In the question and answer session, an attendee said something of interest. “Can you imagine what people would have said if they were told that Hess’s wouldn’t exist in thirty years? I don’t think anyone would believe it.”

“It’s just proof that things DO change,” said Zwikl.

May 9, 2009

Alright, Alright, I Know, I Know!

I know I promised to post, but things have been hectic and I've got a particular post I am going to write tonight or tomorrow (after I go to the event tonight) and, um, is that a good enough excuse?

Tonight I am going to see Kurt Zwikl and Frank Whelan speak at the Church of the Mediator by West Park tonight and I'd like to do a write-up about it. It'll be on Hess's! I remember going to Hess's! I got my picture taken with Santa there every year until it closed because my mom insisted that it was the REAL Santa Claus. Now, I am a junior in college and I know a thing or two, but I think I may still be tricked into thinking he was real if I saw that Santa Claus again. I mean, he had a real beard and everything!

I also remember my mom complaining about Hess's a lot once it got sold. After the place closed up, we stopped going to downtown. My mom remembers that Hess's was a major "plus" to the Valley when she and my dad moved here in the eighties. She also remembers that "downtown started going downhill" pretty much right after they moved in. She cites the movie Funny Farm whenever we talk about Allentown's core; specifically the part where Chevy Chase is shouting "Release the deer!" into a walkie talkie. I am not sure if you understand what I mean, but I am officially late for this potluck and I've got to get going!

Real post; real soooooon!
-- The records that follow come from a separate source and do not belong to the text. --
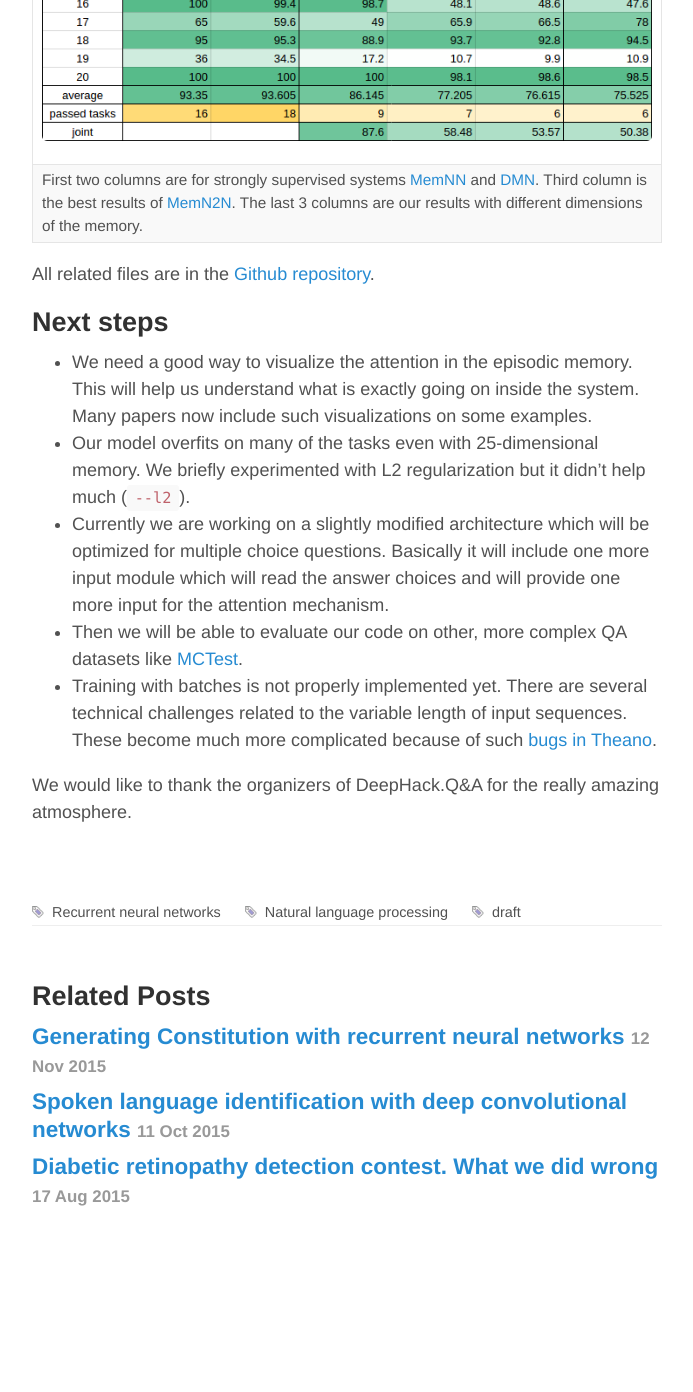
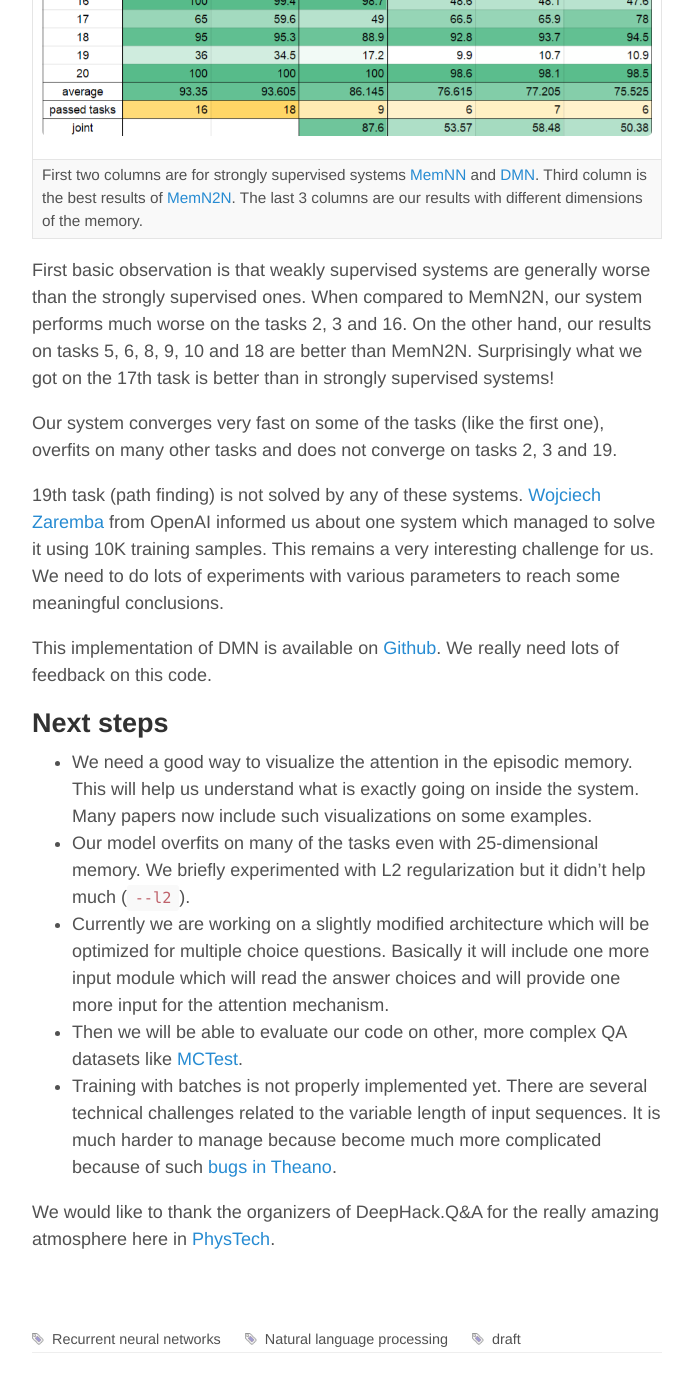
Before and after one commit to YerevaNN/yerevann.github.io, a Jekyll site: the page built from _posts/2016-02-05-implementing-dynamic-memory-networks.md, in a window 1280 px wide and 1400 px high, scrolled down 6102 px. Shown: the top 1392 px of the window, without its empty margins (293-986 px from the left). Built offline with Jekyll 4.4.1, drawn with Linux system fonts in a browser that asks for light colours; comment, search, counter and statistics services are not loaded; before the commit the page ends 7402 px from its top, so only the background shows below that.

Commit message:
DMN - results 2

```diff
--- a/_posts/2016-02-05-implementing-dynamic-memory-networks.md
+++ b/_posts/2016-02-05-implementing-dynamic-memory-networks.md
@@ -80,11 +80,17 @@ The whole system is end-to-end differentiable and is trained using stochastic gr
 
 We have tested this system on bAbI tasks with a few randomly selected hyperparameters. We initialized the word vectors by using 50-dimensional GloVe vectors trained on Wikipedia. Answer module is a simple feedforward classifier over the vocabulary (which is _very_ limited in bAbI tasks). Here are the results.
 
-|![Results](/public/2016-02-06/stats.png "Results") |
+|![Results](/public/2016-02-06/results.png "Results") |
 | --- |
 | First two columns are for strongly supervised systems [MemNN](http://arxiv.org/abs/1410.3916) and [DMN](http://arxiv.org/abs/1506.07285). Third column is the best results of [MemN2N](http://arxiv.org/abs/1410.3916). The last 3 columns are our results with different dimensions of the memory. |
 
-All related files are in the [Github repository](https://github.com/YerevaNN/Dynamic-memory-networks-in-Theano).
+First basic observation is that weakly supervised systems are generally worse than the strongly supervised ones. When compared to MemN2N, our system performs much worse on the tasks 2, 3 and 16. On the other hand, our results on tasks 5, 6, 8, 9, 10 and 18 are better than MemN2N. Surprisingly what we got on the 17th task is better than in strongly supervised systems!
+
+Our system converges very fast on some of the tasks (like the first one), overfits on many other tasks and does not converge on tasks 2, 3 and 19.
+
+19th task (path finding) is not solved by any of these systems. [Wojciech Zaremba](https://www.youtube.com/watch?v=ezE-13X0UoM) from OpenAI informed us about one system which managed to solve it using 10K training samples. This remains a very interesting challenge for us. We need to do lots of experiments with various parameters to reach some meaningful conclusions.
+
+This implementation of DMN is available on [Github](https://github.com/YerevaNN/Dynamic-memory-networks-in-Theano). We really need lots of feedback on this code.
 
 ## Next steps
 
@@ -92,6 +98,6 @@ All related files are in the [Github repository](https://github.com/YerevaNN/Dyn
 * Our model overfits on many of the tasks even with 25-dimensional memory. We briefly experimented with L2 regularization but it didn't help much (`--l2`).
 * Currently we are working on a slightly modified architecture which will be optimized for multiple choice questions. Basically it will include one more input module which will read the answer choices and will provide one more input for the attention mechanism.
 * Then we will be able to evaluate our code on other, more complex QA datasets like [MCTest](http://research.microsoft.com/en-us/um/redmond/projects/mctest/).
-* Training with batches is not properly implemented yet. There are several technical challenges related to the variable length of input sequences. These become much more complicated because of such [bugs in Theano](https://github.com/Theano/Theano/issues/1772).
+* Training with batches is not properly implemented yet. There are several technical challenges related to the variable length of input sequences. It is much harder to manage because  become much more complicated because of such [bugs in Theano](https://github.com/Theano/Theano/issues/1772).
 
-We would like to thank the organizers of DeepHack.Q&A for the really amazing atmosphere.
+We would like to thank the organizers of DeepHack.Q&A for the really amazing atmosphere here in [PhysTech](https://mipt.ru/).
```
Also changed, not shown: public/2016-02-06/results.png (added), public/2016-02-06/stats.png (deleted).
A Funny Farm refresher for ya:

May 8, 2009

I Am Returned!

Finals are over. Sophomore year is done. Expect a real blog post tomorrow!